[[ Exercise inputs open ]]

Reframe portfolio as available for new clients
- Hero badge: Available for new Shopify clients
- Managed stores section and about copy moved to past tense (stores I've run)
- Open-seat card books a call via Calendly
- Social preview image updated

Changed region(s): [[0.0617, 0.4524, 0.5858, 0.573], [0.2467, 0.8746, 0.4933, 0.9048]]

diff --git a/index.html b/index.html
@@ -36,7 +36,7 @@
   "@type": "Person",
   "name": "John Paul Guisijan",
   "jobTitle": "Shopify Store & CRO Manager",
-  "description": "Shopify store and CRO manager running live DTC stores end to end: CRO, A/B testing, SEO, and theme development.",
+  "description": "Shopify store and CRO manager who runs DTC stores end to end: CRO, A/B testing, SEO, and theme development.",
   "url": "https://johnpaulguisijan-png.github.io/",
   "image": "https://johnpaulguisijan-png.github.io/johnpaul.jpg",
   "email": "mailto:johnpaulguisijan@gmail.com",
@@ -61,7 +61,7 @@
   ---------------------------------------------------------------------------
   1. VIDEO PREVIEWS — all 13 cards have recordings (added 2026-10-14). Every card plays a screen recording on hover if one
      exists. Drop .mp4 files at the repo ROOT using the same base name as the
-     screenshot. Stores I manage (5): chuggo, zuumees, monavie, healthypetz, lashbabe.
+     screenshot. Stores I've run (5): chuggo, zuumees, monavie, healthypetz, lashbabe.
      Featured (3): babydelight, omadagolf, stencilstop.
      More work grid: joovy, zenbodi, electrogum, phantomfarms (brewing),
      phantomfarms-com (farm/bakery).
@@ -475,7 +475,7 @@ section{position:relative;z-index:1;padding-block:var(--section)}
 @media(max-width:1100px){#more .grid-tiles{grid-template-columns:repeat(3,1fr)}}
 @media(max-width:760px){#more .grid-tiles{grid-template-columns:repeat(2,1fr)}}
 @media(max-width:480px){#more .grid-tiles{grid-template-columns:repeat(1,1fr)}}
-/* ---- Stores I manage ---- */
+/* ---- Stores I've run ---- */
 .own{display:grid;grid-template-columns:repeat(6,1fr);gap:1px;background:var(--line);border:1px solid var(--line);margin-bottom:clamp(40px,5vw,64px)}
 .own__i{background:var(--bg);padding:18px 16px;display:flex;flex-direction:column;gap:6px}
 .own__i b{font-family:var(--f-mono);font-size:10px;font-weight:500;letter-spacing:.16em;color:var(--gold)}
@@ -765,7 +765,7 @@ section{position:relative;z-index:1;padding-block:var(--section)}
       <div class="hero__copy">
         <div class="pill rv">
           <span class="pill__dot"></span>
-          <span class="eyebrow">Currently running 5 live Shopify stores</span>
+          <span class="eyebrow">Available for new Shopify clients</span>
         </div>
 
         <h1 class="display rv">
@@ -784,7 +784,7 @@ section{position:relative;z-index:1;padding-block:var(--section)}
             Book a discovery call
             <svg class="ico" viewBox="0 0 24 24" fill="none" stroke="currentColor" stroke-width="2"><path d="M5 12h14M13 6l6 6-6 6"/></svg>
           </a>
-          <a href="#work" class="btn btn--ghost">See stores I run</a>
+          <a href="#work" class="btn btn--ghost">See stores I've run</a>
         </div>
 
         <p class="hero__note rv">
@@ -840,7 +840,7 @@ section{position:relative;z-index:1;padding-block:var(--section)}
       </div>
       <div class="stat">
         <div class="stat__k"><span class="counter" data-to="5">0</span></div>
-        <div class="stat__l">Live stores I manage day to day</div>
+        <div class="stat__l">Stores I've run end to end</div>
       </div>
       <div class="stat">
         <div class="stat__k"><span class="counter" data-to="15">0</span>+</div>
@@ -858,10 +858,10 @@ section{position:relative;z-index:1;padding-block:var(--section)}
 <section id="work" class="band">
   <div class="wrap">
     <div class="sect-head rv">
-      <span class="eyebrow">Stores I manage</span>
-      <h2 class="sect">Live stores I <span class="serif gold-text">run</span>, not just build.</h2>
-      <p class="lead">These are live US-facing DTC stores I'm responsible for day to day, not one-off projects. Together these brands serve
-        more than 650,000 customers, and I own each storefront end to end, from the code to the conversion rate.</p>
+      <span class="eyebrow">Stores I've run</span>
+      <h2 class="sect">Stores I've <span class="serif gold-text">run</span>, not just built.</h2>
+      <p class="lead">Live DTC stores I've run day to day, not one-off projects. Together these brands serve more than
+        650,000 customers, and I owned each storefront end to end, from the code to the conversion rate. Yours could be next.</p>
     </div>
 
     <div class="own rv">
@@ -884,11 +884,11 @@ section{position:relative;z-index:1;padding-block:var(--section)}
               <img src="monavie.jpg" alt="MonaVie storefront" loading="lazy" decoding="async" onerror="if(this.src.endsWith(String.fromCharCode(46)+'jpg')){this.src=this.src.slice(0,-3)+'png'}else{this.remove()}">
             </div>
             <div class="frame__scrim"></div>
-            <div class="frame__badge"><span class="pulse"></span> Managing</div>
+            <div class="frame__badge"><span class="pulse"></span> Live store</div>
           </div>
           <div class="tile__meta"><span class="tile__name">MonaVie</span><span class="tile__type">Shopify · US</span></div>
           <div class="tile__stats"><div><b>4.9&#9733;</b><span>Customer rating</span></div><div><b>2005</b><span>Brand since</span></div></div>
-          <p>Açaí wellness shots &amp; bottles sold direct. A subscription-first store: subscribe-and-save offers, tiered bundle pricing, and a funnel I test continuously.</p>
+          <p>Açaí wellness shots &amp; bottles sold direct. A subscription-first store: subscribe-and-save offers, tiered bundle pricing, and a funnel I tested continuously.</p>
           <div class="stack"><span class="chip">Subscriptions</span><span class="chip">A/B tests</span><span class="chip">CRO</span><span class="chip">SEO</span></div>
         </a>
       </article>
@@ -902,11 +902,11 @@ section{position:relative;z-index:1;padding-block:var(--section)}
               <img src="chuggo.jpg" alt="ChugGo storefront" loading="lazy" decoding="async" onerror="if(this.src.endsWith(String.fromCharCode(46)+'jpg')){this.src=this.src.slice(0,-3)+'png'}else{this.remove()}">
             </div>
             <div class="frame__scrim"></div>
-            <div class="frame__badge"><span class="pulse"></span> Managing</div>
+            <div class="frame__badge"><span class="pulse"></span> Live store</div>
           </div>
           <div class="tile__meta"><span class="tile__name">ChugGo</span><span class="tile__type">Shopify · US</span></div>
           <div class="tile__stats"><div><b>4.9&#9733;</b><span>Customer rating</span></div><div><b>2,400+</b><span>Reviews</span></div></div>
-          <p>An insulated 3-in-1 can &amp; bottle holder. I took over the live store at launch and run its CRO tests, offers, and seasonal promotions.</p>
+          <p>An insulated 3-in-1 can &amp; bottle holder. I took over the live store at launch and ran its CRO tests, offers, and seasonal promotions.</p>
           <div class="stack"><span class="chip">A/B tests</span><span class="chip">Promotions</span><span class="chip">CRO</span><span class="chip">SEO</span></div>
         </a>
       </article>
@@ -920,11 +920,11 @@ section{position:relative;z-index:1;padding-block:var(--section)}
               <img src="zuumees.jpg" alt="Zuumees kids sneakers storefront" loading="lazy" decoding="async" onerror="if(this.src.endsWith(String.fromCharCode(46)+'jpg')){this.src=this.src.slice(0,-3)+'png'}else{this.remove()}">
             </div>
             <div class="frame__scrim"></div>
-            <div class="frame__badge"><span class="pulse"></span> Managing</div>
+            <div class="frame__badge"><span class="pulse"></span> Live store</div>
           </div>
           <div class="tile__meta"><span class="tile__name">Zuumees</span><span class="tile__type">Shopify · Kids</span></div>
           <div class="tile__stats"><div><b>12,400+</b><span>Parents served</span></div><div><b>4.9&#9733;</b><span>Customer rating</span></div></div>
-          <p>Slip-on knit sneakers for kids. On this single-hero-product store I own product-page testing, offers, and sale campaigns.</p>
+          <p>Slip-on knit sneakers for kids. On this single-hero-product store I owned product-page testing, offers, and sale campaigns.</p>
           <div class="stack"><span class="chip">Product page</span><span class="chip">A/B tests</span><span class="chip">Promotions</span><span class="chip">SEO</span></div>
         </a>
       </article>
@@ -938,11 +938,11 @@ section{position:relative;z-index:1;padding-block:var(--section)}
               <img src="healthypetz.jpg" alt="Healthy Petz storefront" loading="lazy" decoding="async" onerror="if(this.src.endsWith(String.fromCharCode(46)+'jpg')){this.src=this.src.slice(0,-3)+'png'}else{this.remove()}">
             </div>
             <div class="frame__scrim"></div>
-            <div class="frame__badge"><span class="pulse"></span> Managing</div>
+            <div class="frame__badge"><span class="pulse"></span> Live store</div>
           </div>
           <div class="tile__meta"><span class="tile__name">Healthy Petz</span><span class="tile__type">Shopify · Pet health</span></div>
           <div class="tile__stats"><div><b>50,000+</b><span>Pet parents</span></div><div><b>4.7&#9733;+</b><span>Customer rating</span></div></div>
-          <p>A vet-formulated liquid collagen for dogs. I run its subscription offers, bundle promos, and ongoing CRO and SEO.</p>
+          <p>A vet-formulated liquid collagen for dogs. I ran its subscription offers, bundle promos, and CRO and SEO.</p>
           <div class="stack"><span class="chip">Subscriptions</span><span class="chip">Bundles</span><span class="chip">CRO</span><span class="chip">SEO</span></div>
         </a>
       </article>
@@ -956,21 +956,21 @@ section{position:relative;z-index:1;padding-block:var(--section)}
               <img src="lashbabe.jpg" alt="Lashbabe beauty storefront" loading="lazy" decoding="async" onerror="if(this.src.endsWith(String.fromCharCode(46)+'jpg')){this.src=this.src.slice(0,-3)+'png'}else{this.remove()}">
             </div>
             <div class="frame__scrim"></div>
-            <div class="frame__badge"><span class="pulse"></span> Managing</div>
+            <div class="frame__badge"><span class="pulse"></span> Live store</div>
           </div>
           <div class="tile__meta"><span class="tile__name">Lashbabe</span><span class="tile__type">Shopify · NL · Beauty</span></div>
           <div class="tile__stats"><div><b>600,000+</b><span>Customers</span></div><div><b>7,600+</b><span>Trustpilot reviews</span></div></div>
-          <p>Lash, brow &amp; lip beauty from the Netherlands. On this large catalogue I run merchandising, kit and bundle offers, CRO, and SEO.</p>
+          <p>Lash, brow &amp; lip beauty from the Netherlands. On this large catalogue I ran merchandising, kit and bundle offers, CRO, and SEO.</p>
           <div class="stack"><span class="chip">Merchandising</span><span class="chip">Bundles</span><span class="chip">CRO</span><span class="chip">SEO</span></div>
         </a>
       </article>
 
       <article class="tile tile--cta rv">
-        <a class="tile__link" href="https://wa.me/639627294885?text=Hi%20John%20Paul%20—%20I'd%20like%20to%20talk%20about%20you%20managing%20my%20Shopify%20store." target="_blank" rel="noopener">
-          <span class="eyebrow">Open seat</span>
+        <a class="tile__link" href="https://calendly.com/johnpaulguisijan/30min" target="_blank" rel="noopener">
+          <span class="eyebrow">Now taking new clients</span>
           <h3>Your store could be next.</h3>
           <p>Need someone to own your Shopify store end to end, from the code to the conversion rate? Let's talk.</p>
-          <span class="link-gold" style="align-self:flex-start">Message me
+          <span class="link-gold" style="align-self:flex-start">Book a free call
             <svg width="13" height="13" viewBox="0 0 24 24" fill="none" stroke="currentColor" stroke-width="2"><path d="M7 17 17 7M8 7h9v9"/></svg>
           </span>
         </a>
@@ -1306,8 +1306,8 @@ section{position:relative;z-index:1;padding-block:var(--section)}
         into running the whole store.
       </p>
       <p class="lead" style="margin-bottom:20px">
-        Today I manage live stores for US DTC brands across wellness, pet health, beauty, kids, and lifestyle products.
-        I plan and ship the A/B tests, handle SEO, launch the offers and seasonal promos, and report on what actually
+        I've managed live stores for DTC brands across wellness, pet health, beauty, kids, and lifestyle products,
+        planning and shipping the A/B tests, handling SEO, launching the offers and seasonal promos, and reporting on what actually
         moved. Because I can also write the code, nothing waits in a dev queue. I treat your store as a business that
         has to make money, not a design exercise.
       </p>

[[ Exercise inputs closed ]]

Exercise directions:
Please reproduce, exactly as they appear above, the lines from the line containing "catalogue I ran" up to and including the line containing "a free call".

Output of the task:
+          <p>Lash, brow &amp; lip beauty from the Netherlands. On this large catalogue I ran merchandising, kit and bundle offers, CRO, and SEO.</p>
           <div class="stack"><span class="chip">Merchandising</span><span class="chip">Bundles</span><span class="chip">CRO</span><span class="chip">SEO</span></div>
         </a>
       </article>
 
       <article class="tile tile--cta rv">
-        <a class="tile__link" href="https://wa.me/639627294885?text=Hi%20John%20Paul%20—%20I'd%20like%20to%20talk%20about%20you%20managing%20my%20Shopify%20store." target="_blank" rel="noopener">
-          <span class="eyebrow">Open seat</span>
+        <a class="tile__link" href="https://calendly.com/johnpaulguisijan/30min" target="_blank" rel="noopener">
+          <span class="eyebrow">Now taking new clients</span>
           <h3>Your store could be next.</h3>
           <p>Need someone to own your Shopify store end to end, from the code to the conversion rate? Let's talk.</p>
-          <span class="link-gold" style="align-self:flex-start">Message me
+          <span class="link-gold" style="align-self:flex-start">Book a free call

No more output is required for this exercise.